Solskjaer on Antonio Valencia“He’s still not 100% fit, still working to get back fit.”
“He’s had a fantastic career here at Manchester United and England, and is one of the Premier League winners left in the dressing room. But I’m not sure if Manchester United and Antonio will agree on the next year.”
“It depends if he gets back on the pitch in the next few months but he’s the captain, a great servant to the club so hopefully I can get him on the pitch and show what he can do.”
Judging by these quotes it looks very much like Valencia’s time at the club is over. Getting back now and proving his fitness will be difficult given Luke Shaw’s rise causing the shunting of Ashley Young to right-back. Young is extremely versatile in where he can play and is also much less injury-prone than Valencia, meaning that it’s hard to see where Valencia fits in. Added to the fact that United will surely want to slowly transition Dalot into the right-back spot, it becomes incredibly difficult to see what the benefits are for anyone involved here.

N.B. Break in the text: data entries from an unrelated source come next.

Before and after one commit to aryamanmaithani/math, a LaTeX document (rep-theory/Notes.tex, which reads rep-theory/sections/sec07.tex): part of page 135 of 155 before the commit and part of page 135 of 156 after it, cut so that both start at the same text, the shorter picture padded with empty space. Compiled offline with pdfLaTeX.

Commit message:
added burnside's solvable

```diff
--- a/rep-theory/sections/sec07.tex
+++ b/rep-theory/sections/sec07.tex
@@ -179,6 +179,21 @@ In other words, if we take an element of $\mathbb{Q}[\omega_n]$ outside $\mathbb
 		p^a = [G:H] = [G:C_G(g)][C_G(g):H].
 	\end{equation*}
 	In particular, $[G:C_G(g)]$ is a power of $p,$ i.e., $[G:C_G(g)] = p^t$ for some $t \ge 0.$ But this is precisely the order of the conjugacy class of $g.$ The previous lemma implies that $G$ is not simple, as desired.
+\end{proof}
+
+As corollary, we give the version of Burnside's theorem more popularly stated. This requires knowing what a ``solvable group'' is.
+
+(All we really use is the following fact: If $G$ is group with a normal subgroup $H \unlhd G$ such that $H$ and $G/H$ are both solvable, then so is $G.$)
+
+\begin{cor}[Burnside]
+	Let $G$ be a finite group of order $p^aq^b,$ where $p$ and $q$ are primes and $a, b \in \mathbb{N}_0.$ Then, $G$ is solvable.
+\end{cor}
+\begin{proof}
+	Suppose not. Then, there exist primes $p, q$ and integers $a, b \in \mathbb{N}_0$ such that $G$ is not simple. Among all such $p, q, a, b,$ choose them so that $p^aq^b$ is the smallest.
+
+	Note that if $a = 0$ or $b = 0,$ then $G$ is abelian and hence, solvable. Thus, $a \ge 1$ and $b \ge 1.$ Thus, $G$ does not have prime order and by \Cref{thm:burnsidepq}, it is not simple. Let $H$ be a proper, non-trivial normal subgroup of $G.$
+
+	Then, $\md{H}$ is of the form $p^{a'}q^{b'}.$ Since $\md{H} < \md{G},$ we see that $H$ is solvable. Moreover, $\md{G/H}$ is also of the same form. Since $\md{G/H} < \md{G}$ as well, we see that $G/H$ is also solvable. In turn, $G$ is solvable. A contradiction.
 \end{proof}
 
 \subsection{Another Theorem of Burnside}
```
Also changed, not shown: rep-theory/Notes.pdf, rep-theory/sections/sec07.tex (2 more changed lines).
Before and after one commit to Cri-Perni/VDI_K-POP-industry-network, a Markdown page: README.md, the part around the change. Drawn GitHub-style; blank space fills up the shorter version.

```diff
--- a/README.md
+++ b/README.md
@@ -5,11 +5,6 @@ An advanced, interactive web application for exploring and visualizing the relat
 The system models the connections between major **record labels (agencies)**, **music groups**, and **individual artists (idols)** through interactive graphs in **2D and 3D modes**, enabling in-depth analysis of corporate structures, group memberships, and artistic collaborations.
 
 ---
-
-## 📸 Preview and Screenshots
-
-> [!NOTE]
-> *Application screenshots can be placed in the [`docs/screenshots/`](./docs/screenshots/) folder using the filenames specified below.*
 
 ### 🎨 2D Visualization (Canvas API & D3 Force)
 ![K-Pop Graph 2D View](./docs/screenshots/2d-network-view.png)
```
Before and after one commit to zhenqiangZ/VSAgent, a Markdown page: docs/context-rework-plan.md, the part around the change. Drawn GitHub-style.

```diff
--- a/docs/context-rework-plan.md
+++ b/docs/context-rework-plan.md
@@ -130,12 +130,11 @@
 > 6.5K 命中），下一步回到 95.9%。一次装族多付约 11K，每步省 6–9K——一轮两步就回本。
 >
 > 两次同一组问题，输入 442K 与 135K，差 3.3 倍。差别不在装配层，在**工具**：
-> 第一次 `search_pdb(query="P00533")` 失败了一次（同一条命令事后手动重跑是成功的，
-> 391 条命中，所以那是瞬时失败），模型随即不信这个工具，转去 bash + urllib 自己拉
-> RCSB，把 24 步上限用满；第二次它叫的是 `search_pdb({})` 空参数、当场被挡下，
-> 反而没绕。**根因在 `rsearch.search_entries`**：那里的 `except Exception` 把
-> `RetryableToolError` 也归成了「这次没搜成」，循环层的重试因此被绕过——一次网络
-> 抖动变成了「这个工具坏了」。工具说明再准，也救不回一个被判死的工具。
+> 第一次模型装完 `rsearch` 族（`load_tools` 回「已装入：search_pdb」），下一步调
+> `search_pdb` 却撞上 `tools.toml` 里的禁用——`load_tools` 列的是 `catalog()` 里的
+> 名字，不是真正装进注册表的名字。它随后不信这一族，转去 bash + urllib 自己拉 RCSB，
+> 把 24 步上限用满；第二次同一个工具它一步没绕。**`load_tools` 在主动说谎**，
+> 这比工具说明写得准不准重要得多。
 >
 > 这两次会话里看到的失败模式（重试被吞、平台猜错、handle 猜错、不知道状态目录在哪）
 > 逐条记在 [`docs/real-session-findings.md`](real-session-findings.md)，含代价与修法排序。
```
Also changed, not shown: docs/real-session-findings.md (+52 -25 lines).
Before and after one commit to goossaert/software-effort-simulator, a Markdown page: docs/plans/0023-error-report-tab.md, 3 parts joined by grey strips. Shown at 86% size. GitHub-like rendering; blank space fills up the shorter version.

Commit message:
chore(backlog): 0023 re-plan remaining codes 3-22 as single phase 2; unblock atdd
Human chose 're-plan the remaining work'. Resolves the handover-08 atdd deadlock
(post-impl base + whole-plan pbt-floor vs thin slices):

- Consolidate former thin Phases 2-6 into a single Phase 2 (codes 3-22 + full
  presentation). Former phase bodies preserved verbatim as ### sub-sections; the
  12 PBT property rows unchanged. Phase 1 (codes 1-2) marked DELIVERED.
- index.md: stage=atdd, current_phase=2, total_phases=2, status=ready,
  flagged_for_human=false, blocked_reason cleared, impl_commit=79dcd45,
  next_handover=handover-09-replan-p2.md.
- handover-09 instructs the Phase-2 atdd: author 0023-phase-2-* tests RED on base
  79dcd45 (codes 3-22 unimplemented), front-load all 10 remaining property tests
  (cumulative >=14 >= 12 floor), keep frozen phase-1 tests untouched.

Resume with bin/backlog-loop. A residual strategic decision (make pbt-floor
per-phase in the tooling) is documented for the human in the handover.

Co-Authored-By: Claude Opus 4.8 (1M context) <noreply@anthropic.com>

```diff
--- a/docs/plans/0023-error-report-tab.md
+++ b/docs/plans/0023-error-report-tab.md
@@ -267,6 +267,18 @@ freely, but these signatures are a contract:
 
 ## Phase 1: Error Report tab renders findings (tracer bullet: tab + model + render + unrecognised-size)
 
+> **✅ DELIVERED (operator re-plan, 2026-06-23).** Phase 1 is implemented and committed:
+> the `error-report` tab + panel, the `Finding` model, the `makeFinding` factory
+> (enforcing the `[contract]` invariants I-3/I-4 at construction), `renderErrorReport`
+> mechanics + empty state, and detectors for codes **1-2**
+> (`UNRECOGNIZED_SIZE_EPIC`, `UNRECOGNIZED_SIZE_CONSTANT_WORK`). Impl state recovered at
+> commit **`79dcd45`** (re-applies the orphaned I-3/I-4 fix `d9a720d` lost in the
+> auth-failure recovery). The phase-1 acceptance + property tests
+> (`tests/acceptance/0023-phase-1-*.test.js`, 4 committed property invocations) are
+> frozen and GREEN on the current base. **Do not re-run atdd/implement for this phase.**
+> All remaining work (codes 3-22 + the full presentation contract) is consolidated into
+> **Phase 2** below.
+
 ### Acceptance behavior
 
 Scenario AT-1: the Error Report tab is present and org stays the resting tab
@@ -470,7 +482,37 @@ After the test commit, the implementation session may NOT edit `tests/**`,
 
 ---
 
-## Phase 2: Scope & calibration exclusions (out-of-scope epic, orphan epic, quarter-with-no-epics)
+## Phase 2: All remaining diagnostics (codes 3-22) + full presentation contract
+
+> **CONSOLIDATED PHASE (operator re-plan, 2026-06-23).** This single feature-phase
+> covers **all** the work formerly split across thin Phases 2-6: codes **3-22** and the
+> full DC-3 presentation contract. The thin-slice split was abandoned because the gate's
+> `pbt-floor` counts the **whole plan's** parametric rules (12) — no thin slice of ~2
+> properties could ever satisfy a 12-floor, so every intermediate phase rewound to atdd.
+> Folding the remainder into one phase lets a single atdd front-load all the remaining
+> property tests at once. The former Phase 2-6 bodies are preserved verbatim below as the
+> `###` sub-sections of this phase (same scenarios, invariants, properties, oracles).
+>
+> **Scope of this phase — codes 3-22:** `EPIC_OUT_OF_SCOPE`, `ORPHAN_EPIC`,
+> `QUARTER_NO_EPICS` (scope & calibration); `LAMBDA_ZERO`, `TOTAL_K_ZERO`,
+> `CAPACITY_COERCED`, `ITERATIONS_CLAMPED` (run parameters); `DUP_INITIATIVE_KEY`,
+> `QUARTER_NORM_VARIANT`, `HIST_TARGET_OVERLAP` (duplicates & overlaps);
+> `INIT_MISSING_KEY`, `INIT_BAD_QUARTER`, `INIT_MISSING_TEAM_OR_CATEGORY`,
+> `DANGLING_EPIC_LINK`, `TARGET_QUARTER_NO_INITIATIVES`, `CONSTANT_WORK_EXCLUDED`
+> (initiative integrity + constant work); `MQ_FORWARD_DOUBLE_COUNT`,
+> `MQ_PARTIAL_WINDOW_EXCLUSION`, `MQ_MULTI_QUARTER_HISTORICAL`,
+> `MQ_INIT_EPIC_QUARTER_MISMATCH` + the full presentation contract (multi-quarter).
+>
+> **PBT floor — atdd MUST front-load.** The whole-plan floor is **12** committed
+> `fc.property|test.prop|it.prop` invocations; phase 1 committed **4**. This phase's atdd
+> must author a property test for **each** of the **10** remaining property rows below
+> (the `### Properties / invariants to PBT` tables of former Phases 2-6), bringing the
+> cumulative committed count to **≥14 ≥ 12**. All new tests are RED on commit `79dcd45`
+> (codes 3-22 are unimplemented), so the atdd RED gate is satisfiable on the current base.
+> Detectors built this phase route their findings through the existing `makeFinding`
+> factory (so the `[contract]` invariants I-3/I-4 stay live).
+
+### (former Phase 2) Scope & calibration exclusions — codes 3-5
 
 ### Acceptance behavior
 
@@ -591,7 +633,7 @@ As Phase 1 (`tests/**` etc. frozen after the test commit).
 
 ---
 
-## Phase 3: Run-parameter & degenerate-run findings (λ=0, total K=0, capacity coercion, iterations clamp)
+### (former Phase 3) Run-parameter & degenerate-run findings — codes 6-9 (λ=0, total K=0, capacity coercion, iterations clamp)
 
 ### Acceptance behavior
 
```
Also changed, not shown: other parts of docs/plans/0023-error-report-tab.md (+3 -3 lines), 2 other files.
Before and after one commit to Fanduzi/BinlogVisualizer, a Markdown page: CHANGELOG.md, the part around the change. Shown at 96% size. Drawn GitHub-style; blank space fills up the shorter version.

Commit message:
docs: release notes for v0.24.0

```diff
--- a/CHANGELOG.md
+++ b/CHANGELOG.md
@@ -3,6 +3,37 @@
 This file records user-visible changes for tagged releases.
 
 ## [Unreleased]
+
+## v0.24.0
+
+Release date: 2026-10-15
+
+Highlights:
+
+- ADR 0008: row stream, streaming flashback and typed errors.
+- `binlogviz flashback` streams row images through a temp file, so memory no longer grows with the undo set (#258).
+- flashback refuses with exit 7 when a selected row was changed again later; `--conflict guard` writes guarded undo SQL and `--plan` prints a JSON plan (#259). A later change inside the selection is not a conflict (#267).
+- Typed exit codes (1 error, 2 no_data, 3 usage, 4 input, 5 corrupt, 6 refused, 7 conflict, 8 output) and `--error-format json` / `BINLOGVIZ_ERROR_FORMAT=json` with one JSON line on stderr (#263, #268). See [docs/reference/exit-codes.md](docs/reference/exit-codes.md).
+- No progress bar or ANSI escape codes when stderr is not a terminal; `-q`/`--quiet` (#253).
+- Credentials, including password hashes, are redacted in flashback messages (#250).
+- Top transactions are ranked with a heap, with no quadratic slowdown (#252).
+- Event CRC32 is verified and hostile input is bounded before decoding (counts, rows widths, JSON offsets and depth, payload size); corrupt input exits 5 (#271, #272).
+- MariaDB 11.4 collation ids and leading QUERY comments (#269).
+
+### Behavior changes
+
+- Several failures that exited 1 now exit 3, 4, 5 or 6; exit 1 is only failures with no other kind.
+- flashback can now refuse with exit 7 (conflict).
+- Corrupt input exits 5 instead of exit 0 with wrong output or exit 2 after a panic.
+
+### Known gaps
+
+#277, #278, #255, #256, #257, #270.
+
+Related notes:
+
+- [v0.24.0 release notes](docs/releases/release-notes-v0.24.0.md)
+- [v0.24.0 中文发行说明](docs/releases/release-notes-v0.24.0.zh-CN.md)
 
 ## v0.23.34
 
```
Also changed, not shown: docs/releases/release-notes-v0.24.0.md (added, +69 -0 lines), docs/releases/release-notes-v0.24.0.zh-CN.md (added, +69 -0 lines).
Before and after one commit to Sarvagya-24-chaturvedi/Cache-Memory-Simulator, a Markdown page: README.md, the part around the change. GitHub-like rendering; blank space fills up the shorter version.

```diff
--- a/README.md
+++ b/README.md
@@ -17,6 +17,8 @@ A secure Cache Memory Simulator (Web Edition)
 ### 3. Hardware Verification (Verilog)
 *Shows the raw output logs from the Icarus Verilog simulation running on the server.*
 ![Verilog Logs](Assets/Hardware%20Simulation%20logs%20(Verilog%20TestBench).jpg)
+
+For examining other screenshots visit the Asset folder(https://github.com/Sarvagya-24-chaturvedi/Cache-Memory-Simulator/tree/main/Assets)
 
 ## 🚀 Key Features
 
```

Valencia has been an outstanding servant for United, but perhaps the time has come where it benefits both parties to part ways.
Berbatov on Lukaku“And don’t make the mistake of thinking he has to play central. In modern football many teams play with three upfront and that trio can switch positions and confuse the opposition.”
“Lukaku is capable of using the space really well when he drifts left or right and has made a few assists from those positions.”
“The ball Lukaku played for Lingard against Liverpool, there aren’t many players who can make that pass. It was like watching Xavi or Iniesta! Lukaku is not one-dimensional like some people assume.”
Okay, so crazy Xavi comparisons aside, the most fascinating point that Berbatov makes here is Lukaku’s ability to play out wide. Belgium did not always employ Lukaku centrally during the World Cup, to particular effect in the Brazil game, meaning Lukaku could terrorise physically weak full backs.
Indeed the future for United does not need to be Lukaku or Rashford….it can be both. The downside is the reduction in speed of benching players like Lingard to make room for a more pragmatic presence. In this regard Solskjaer has long appeared to be an idealist.
Solskjaer on Luke Shaw“I don’t know what I’ve done differently,”
“He’s played but it’s him. He’s got another couple of years in him, Luke, and when he decides to drive forward and goes into fifth gear there’s no-one quicker, no-one as sharp.”
“Confidence grows when you play well and I’ve been delighted with his performances.”
The first sentence says it all, ie, Jose ruined a perfectly talented youngster through a bullying mentality. To be fair this appears to be accurate barring one area of disruption.
Shaw has been excellent going forward, yes, but some of his defensive work has been found severely wanting. His positioning and focus has been questionable and there is no doubt that these are characteristics which Mourinho valued highest. These still have not been rectified under Solskjaer. The difference is that Solskjaer can overlook these weaknesses because of his extra emphasis on attack. Sure, Shaw was partially at fault for Crystal Palace’s goal this week…but then he also assisted one of United’s goals and it is in the scoring were Solskjaer will place importance.